- **TASK DETAILS**
Copy out each line of the data that contains "pure".

[[ INFORMATION PROVIDED, beginning ]]

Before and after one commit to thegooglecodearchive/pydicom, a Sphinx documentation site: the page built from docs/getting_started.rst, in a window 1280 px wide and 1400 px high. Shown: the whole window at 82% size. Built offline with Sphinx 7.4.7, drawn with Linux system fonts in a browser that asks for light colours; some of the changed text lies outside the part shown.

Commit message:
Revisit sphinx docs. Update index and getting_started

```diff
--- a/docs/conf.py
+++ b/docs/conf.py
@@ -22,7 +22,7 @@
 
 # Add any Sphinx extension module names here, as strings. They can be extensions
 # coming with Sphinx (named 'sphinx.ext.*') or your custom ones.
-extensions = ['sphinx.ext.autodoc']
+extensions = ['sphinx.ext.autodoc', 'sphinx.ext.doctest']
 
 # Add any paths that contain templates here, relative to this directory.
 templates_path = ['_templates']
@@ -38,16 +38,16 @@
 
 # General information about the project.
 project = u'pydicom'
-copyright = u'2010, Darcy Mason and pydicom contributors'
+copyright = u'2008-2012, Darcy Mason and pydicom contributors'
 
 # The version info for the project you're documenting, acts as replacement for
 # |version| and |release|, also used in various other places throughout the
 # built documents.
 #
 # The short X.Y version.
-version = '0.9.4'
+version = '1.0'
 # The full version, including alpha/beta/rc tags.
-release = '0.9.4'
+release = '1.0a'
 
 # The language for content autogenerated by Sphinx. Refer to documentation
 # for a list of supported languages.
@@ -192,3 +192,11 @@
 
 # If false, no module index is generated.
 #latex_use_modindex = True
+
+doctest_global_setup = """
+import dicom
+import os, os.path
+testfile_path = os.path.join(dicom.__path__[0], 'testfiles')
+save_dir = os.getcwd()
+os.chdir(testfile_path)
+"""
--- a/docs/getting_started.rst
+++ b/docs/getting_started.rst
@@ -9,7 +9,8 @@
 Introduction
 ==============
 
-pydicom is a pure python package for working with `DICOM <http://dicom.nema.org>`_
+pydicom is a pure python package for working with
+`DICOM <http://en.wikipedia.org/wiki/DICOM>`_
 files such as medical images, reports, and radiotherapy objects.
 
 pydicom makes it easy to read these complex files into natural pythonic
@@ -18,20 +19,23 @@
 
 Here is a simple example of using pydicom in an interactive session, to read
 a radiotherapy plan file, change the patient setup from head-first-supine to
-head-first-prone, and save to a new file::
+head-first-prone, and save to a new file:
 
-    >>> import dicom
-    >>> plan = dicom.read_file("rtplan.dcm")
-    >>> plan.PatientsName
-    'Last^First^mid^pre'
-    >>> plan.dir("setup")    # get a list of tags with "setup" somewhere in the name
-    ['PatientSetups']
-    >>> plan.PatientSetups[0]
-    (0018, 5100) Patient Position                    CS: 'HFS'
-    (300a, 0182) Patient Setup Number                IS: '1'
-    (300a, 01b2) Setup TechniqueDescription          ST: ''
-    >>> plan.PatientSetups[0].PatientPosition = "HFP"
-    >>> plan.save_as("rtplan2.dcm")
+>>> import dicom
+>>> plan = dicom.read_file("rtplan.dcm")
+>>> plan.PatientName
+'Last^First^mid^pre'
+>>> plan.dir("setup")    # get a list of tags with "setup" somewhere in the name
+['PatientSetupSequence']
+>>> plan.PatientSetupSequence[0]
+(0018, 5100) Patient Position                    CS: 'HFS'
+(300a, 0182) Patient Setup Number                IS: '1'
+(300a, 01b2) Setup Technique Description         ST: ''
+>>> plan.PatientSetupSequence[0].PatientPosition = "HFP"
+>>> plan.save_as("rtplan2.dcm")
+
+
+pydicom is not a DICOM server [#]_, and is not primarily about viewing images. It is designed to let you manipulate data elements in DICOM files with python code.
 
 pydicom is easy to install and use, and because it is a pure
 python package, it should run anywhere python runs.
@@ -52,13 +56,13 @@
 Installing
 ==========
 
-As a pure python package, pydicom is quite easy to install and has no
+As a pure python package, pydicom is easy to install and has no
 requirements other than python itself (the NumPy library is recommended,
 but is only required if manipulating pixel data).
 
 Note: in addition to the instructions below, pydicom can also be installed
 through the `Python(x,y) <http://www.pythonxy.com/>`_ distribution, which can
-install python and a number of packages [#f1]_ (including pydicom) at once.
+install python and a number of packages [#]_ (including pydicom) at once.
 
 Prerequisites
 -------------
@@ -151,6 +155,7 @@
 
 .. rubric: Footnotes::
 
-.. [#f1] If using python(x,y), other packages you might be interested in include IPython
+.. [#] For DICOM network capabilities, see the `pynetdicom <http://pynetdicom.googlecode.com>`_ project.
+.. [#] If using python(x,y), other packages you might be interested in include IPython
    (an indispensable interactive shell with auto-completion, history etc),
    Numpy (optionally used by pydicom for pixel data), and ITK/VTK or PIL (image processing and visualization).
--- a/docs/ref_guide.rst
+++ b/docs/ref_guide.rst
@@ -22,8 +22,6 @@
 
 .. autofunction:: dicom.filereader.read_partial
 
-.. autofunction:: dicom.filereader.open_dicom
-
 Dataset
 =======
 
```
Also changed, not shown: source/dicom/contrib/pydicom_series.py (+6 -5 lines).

[[ INFORMATION PROVIDED, end ]]

- **EXERCISE RESULT**
-pydicom is a pure python package for working with `DICOM <http://dicom.nema.org>`_
+pydicom is a pure python package for working with
 pydicom is easy to install and use, and because it is a pure
-As a pure python package, pydicom is quite easy to install and has no
+As a pure python package, pydicom is easy to install and has no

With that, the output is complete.